Chapter four of this book is a tough nut to crack, perhaps because it is the most straight-forward so far. It features Dr. Manhattan on Mars, recounting his life story. From boyhood, teaching himself to be a watch-maker (Hey there symbolism! Glad you could drop by!) to becoming a physics researcher for the government, to the accident that turned him into something far more than human.
Essentially, we also get a brief history of the latter 20th century of the world of Watchmen. Manhattan's very existence serves to completely tilt the balance of the Cold War so that it's no longer just a balance between the U.S.A. and the U.S.S.R., instead (as is spelled out in the essay in the back), it's now a ticking time bomb until Russia finally gets fed up and decides to put "America's Superman" to the test by asking him to catch a whole gang of nuclear warheads.
Manhattan has made the whole of humanity obsolete. In a telling scene between the first Nite Owl and Dr. Manhattan at Owl's retirement party, he mentions to Manhattan that he's going to fix cars. Manhattan immediately responds that the new electrical cars he has made possible will be even "simpler" than current automobiles.
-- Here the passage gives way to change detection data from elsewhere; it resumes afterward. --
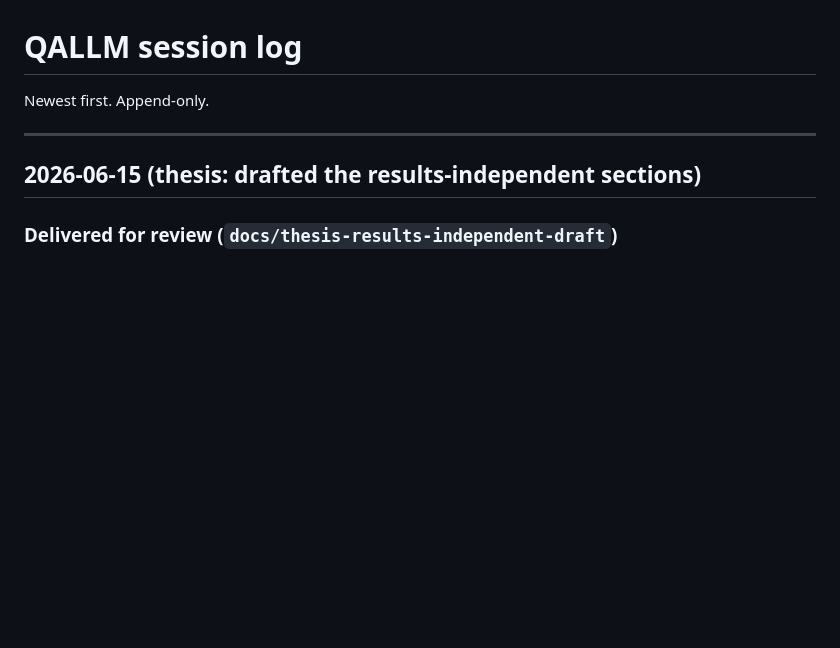
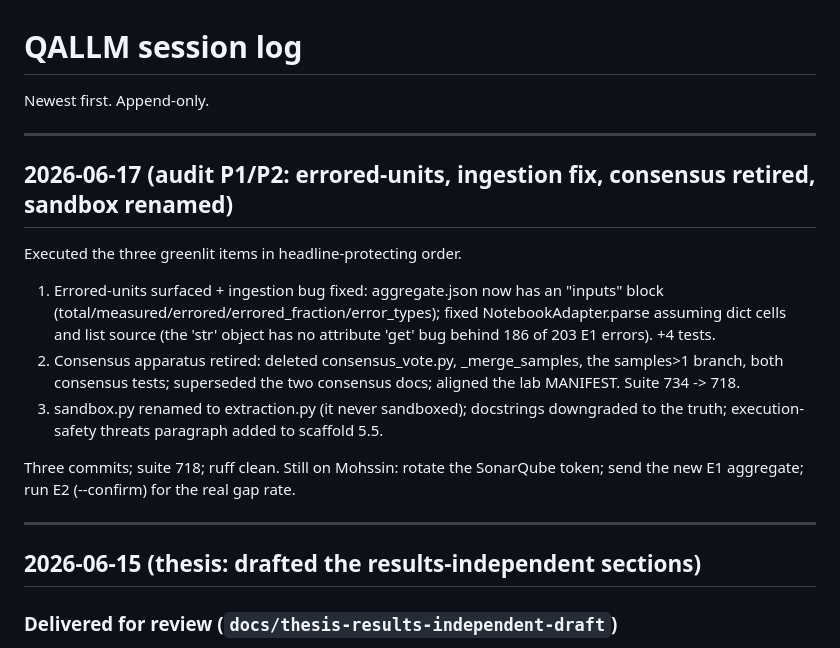
Before and after one commit to assaban/qallm-uva, a Markdown page: docs/thesis/session-log.md, the part around the change. GitHub-like rendering; blank space fills up the shorter version.

Commit message:
docs: record audit P1/P2 work in the session log

```diff
--- a/docs/thesis/session-log.md
+++ b/docs/thesis/session-log.md
@@ -1,6 +1,26 @@
 # QALLM session log
 
 Newest first. Append-only.
+
+---
+
+## 2026-06-17 (audit P1/P2: errored-units, ingestion fix, consensus retired, sandbox renamed)
+
+Executed the three greenlit items in headline-protecting order.
+
+1. Errored-units surfaced + ingestion bug fixed: aggregate.json now has an
+   "inputs" block (total/measured/errored/errored_fraction/error_types); fixed
+   NotebookAdapter.parse assuming dict cells and list source (the 'str' object
+   has no attribute 'get' bug behind 186 of 203 E1 errors). +4 tests.
+2. Consensus apparatus retired: deleted consensus_vote.py, _merge_samples, the
+   samples>1 branch, both consensus tests; superseded the two consensus docs;
+   aligned the lab MANIFEST. Suite 734 -> 718.
+3. sandbox.py renamed to extraction.py (it never sandboxed); docstrings
+   downgraded to the truth; execution-safety threats paragraph added to scaffold
+   5.5.
+
+Three commits; suite 718; ruff clean. Still on Mohssin: rotate the SonarQube
+token; send the new E1 aggregate; run E2 (--confirm) for the real gap rate.
 
 ---
 
```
Poor Hollis Mason, the man is effectively pushed out of two lines of business by Manhattan's arrival, and he seems to be the stand in for everyone.
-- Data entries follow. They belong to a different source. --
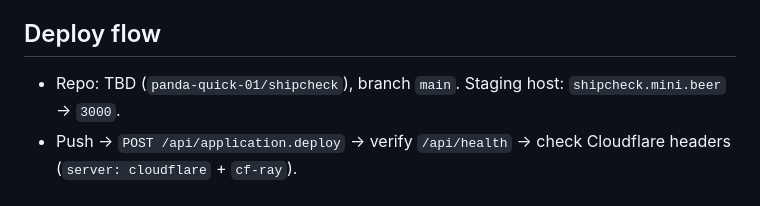
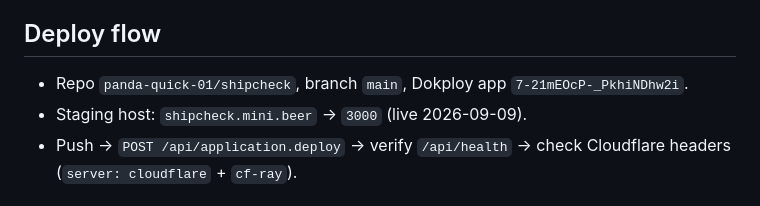
Before and after one commit to panda-quick-01/shipcheck, a Markdown page: AGENTS.md, the part around the change. Drawn GitHub-style.

Commit message:
docs: record repo + Dokploy app id + live staging

```diff
--- a/AGENTS.md
+++ b/AGENTS.md
@@ -28,7 +28,8 @@ Why this, why now (Sep 2026, verified): ~89.5% of AI-built apps ship with vulner
 - Customer-facing copy NEVER mentions processors, compliance, or regulators.
 
 ## Deploy flow
-- Repo: TBD (`panda-quick-01/shipcheck`), branch `main`. Staging host: `shipcheck.mini.beer` → `3000`.
+- Repo `panda-quick-01/shipcheck`, branch `main`, Dokploy app `7-21mEOcP-_PkhiNDhw2i`.
+- Staging host: `shipcheck.mini.beer` → `3000` (live 2026-09-09).
 - Push → `POST /api/application.deploy` → verify `/api/health` → check Cloudflare headers (`server: cloudflare` + `cf-ray`).
 
 ## Identity checkpoints (need the human, on return)
```
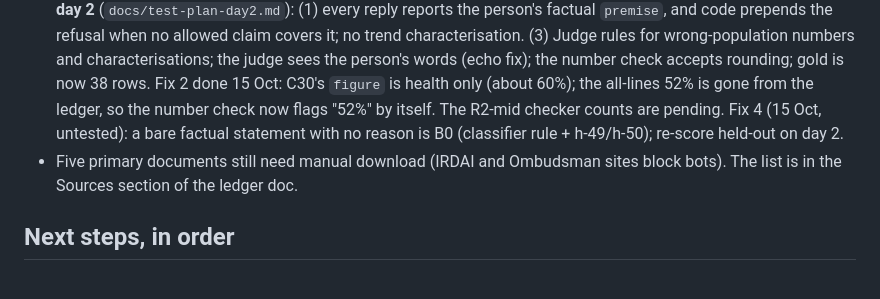
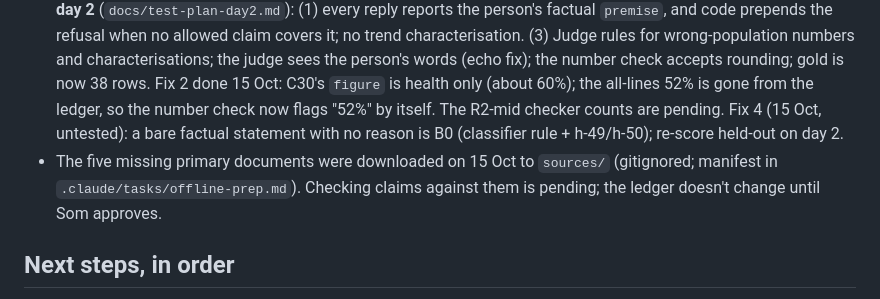
Before and after one commit to somshubhra284/verified-persuasion, a Markdown page: CLAUDE.md, the part around the change. Drawn GitHub-style.

```diff
--- a/CLAUDE.md
+++ b/CLAUDE.md
@@ -52,7 +52,7 @@ The human-readable versions live in Claude Docs: the belief spec and ledger (wit
 - Claim checker (`check_claims.py`: numbers check + LLM judge) **passes its pre-set bar on `data/checker_gold.jsonl`**: 12/12 flagged sentences caught, 2 false flags (bar ≤ 2). Both false flags over-count: a user-echoed number ("5 lakh") and a restating "so most claims are not denied". Dry runs: B2 has 1 real leak (C08 content cited as C06/C09), B3 has 0. Plan and log: `.claude/tasks/claim-checker.md`.
 - C25 set to Hold on 15 Oct (quotes premiums, against the hard rules); it leaves B2 and B4. Mirrored in the Claude Docs ledger (changelog, status, bucket table) and the Docs brief.
 - Reversal runs (15 Oct; `docs/reversal-runs.md`, logs in `runs/reversal/`): R1 countered with C10 3/3. R2 mid-conversation got the exact refusal 3/3. **R2 as the opening reason failed 3/3**: it was classified B5, never refused, and C17 was spun into "rapid cost growth". All 3 R1 runs said "52% of health complaints" (C30's all-lines figure; health is 6 in 10), and the checker missed it. Fixes 1 and 3 were applied on 15 Oct, offline, and are **untested until day 2** (`docs/test-plan-day2.md`): (1) every reply reports the person's factual `premise`, and code prepends the refusal when no allowed claim covers it; no trend characterisation. (3) Judge rules for wrong-population numbers and characterisations; the judge sees the person's words (echo fix); the number check accepts rounding; gold is now 38 rows. Fix 2 done 15 Oct: C30's `figure` is health only (about 60%); the all-lines 52% is gone from the ledger, so the number check now flags "52%" by itself. The R2-mid checker counts are pending. Fix 4 (15 Oct, untested): a bare factual statement with no reason is B0 (classifier rule + h-49/h-50); re-score held-out on day 2.
-- Five primary documents still need manual download (IRDAI and Ombudsman sites block bots). The list is in the Sources section of the ledger doc.
+- The five missing primary documents were downloaded on 15 Oct to `sources/` (gitignored; manifest in `.claude/tasks/offline-prep.md`). Checking claims against them is pending; the ledger doesn't change until Som approves.
 
 ## Next steps, in order
 1. ~~Run the LLM classifier~~ (done, see Status).
```
Also changed, not shown: .claude/tasks/offline-prep.md (+15 -0 lines).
The one thing I question about Dr. Manhattan is that he is most likely the book's biggest tragic figure, since he can see the future and obviously knows both the horrors that are to come, but that he is also powerless to stop fate, but I don't know if he can feel the tragedy in that. It's been shown that he does feel emotion (his outburst of anger when the press turned on him, for one), but while do get overtones of sadness from him, I don't know how he feels about all of this. I'll keep a look out for that as we go along.